Given information ->
※

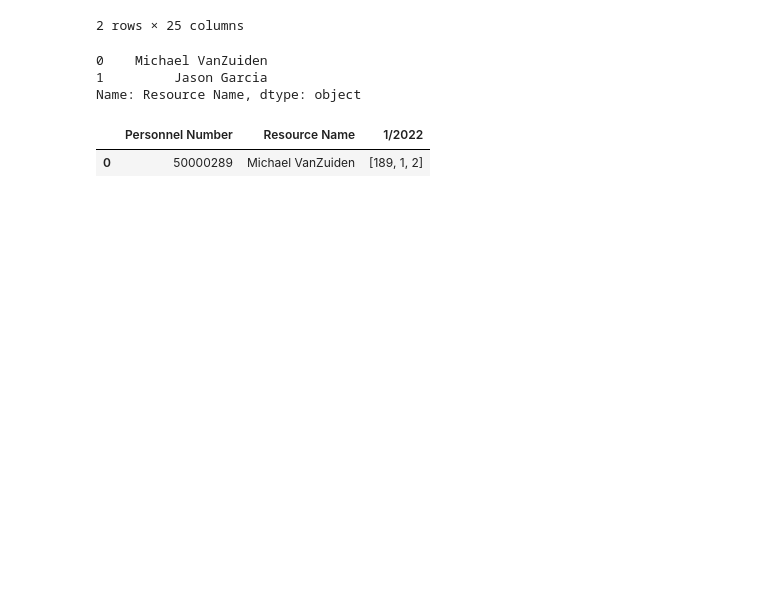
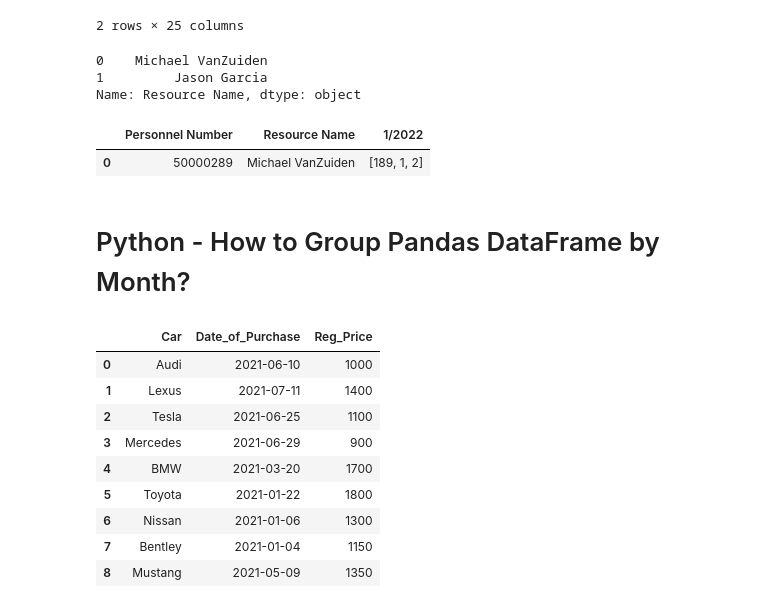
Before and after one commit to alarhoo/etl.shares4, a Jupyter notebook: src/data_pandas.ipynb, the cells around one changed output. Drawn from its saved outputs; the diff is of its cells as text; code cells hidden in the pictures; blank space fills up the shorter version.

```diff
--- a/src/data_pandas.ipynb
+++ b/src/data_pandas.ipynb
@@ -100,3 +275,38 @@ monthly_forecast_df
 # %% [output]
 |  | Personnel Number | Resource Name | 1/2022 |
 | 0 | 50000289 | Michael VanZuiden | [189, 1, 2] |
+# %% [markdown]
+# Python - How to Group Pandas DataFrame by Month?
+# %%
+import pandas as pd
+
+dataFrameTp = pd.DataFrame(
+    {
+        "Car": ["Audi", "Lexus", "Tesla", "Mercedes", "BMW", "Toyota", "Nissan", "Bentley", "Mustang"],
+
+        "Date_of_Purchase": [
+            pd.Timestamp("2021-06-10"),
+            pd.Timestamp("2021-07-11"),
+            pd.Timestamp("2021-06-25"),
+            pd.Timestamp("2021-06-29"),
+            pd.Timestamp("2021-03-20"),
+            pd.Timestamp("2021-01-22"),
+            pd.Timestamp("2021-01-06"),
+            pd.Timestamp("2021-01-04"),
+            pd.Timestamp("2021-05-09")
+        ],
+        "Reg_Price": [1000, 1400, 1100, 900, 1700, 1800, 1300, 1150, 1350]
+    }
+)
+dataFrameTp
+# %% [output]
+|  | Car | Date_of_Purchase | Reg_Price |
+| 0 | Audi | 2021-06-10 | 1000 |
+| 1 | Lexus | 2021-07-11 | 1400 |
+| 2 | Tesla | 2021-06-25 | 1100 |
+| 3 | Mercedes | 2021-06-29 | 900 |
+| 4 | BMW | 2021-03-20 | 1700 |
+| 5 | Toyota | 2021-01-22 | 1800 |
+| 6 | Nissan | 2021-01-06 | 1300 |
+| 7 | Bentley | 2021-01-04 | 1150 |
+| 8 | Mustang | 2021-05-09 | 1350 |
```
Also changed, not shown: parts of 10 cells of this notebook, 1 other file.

※

Task item ->
Here the job is to repeat the entries verbatim while leaving all pictures out.

Exercise result ->
Before and after one commit to alarhoo/etl.shares4, a Jupyter notebook: src/data_pandas.ipynb, the cells around one changed output. Drawn from its saved outputs; the diff is of its cells as text; code cells hidden in the pictures; blank space fills up the shorter version.

```diff
--- a/src/data_pandas.ipynb
+++ b/src/data_pandas.ipynb
@@ -100,3 +275,38 @@ monthly_forecast_df
 # %% [output]
 |  | Personnel Number | Resource Name | 1/2022 |
 | 0 | 50000289 | Michael VanZuiden | [189, 1, 2] |
+# %% [markdown]
+# Python - How to Group Pandas DataFrame by Month?
+# %%
+import pandas as pd
+
+dataFrameTp = pd.DataFrame(
+    {
+        "Car": ["Audi", "Lexus", "Tesla", "Mercedes", "BMW", "Toyota", "Nissan", "Bentley", "Mustang"],
+
+        "Date_of_Purchase": [
+            pd.Timestamp("2021-06-10"),
+            pd.Timestamp("2021-07-11"),
+            pd.Timestamp("2021-06-25"),
+            pd.Timestamp("2021-06-29"),
+            pd.Timestamp("2021-03-20"),
+            pd.Timestamp("2021-01-22"),
+            pd.Timestamp("2021-01-06"),
+            pd.Timestamp("2021-01-04"),
+            pd.Timestamp("2021-05-09")
+        ],
+        "Reg_Price": [1000, 1400, 1100, 900, 1700, 1800, 1300, 1150, 1350]
+    }
+)
+dataFrameTp
+# %% [output]
+|  | Car | Date_of_Purchase | Reg_Price |
+| 0 | Audi | 2021-06-10 | 1000 |
+| 1 | Lexus | 2021-07-11 | 1400 |
+| 2 | Tesla | 2021-06-25 | 1100 |
+| 3 | Mercedes | 2021-06-29 | 900 |
+| 4 | BMW | 2021-03-20 | 1700 |
+| 5 | Toyota | 2021-01-22 | 1800 |
+| 6 | Nissan | 2021-01-06 | 1300 |
+| 7 | Bentley | 2021-01-04 | 1150 |
+| 8 | Mustang | 2021-05-09 | 1350 |
```
Also changed, not shown: parts of 10 cells of this notebook, 1 other file.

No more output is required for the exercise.